Set down, character for character, everything in the records below from the line holding "tx: failure_count++; turn_retry_at" down to the line holding "continue/reply: close_flow(x, 'failed')", and no other line.

> RECORDS PROVIDED:
-- Opening Marker --

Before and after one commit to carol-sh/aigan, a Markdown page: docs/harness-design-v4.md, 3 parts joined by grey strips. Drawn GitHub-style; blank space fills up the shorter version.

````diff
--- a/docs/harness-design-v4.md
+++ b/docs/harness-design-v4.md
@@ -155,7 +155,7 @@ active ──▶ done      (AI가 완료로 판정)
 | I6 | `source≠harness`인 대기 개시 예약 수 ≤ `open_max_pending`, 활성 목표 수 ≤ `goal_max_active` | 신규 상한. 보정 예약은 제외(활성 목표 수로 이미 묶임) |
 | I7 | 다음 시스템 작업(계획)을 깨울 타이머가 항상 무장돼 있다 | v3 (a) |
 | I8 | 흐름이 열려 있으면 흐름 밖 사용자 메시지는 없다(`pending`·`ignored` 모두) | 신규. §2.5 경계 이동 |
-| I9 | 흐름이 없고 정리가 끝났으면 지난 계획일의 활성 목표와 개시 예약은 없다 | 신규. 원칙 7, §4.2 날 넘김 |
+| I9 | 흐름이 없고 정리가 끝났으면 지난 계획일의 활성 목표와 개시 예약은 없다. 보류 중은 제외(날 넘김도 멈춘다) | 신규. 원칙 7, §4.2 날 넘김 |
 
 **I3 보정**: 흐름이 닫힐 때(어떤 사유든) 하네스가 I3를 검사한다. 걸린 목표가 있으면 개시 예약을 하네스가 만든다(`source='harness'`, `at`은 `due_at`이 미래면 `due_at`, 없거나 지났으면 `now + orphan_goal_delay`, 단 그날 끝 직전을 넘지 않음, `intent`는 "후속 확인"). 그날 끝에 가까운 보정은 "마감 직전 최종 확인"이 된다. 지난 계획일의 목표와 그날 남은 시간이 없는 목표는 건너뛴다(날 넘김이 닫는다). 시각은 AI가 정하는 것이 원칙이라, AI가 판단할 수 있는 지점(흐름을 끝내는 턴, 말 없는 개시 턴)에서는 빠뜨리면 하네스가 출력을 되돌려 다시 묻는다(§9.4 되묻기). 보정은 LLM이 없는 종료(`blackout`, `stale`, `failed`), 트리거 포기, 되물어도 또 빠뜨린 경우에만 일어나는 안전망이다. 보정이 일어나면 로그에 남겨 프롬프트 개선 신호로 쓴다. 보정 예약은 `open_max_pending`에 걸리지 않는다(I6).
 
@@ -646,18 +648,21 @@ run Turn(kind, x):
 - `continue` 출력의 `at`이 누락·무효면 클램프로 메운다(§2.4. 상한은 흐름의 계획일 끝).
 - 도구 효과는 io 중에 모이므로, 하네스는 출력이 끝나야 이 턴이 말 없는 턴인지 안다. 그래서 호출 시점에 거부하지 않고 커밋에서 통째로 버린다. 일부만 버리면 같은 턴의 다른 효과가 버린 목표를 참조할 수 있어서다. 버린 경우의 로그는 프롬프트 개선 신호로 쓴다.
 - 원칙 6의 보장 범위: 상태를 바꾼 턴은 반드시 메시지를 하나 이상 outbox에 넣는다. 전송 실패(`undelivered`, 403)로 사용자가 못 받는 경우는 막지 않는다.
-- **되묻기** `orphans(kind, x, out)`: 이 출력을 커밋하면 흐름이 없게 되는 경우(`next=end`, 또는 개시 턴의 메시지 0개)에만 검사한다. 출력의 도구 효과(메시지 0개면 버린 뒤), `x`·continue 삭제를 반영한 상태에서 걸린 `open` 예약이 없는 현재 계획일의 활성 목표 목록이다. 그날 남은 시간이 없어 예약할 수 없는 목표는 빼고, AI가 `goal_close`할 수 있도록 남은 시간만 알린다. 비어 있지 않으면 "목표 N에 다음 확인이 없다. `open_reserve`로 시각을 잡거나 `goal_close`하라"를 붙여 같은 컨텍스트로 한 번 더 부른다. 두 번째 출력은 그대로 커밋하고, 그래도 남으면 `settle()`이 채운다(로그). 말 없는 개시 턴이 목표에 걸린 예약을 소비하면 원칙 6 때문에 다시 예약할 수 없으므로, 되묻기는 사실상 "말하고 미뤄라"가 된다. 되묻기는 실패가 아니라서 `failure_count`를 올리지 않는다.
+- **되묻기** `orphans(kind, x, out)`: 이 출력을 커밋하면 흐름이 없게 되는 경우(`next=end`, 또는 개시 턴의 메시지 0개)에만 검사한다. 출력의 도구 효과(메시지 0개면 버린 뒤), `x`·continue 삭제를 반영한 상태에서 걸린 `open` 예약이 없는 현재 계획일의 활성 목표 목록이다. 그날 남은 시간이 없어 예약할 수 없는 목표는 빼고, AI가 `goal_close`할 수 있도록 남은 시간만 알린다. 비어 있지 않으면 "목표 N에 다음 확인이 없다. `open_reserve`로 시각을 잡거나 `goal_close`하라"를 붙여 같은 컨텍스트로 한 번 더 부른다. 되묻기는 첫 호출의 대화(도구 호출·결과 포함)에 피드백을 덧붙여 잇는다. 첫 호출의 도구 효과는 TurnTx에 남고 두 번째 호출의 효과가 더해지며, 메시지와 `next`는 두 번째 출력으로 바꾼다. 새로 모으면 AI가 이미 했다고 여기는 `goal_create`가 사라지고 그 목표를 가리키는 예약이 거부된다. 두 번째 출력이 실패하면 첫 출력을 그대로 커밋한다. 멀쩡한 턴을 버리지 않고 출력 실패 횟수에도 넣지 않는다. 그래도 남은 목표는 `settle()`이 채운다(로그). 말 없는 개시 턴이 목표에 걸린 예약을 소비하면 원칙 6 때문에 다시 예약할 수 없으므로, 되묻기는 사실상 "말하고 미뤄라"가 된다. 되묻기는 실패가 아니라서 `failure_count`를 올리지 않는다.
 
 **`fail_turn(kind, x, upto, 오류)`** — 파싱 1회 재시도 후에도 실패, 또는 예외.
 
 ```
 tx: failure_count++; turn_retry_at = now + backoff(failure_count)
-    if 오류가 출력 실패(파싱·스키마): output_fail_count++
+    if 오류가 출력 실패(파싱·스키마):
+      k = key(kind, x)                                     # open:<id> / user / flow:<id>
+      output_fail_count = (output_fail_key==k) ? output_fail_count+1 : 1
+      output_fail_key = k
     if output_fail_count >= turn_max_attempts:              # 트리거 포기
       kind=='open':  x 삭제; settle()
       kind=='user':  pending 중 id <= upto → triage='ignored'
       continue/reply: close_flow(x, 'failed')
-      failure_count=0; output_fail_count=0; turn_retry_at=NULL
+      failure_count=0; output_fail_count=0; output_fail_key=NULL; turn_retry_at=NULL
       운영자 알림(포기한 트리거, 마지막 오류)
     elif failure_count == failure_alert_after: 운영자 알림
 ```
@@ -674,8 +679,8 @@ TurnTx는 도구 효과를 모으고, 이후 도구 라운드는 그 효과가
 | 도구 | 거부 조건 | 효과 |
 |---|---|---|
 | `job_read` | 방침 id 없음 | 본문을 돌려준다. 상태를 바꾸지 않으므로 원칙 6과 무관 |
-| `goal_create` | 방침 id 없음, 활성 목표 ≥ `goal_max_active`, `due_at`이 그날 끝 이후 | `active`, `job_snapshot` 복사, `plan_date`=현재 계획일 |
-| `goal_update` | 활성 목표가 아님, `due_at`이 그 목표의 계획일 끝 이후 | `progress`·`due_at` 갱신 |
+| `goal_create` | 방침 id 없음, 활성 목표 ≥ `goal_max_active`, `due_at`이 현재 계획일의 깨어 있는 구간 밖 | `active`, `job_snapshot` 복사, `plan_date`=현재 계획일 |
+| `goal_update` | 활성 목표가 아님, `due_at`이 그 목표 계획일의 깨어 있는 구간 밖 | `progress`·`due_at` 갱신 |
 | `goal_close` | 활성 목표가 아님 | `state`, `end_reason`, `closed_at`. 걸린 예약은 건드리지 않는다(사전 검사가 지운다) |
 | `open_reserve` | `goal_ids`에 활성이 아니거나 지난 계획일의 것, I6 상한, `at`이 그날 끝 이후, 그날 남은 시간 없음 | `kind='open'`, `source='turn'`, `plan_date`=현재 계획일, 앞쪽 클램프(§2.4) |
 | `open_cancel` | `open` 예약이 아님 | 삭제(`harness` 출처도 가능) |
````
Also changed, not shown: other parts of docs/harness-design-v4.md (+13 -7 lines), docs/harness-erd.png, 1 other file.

-- Closing Marker --

> FINISHED TASK:
 tx: failure_count++; turn_retry_at = now + backoff(failure_count)
-    if 오류가 출력 실패(파싱·스키마): output_fail_count++
+    if 오류가 출력 실패(파싱·스키마):
+      k = key(kind, x)                                     # open:<id> / user / flow:<id>
+      output_fail_count = (output_fail_key==k) ? output_fail_count+1 : 1
+      output_fail_key = k
     if output_fail_count >= turn_max_attempts:              # 트리거 포기
       kind=='open':  x 삭제; settle()
       kind=='user':  pending 중 id <= upto → triage='ignored'
       continue/reply: close_flow(x, 'failed')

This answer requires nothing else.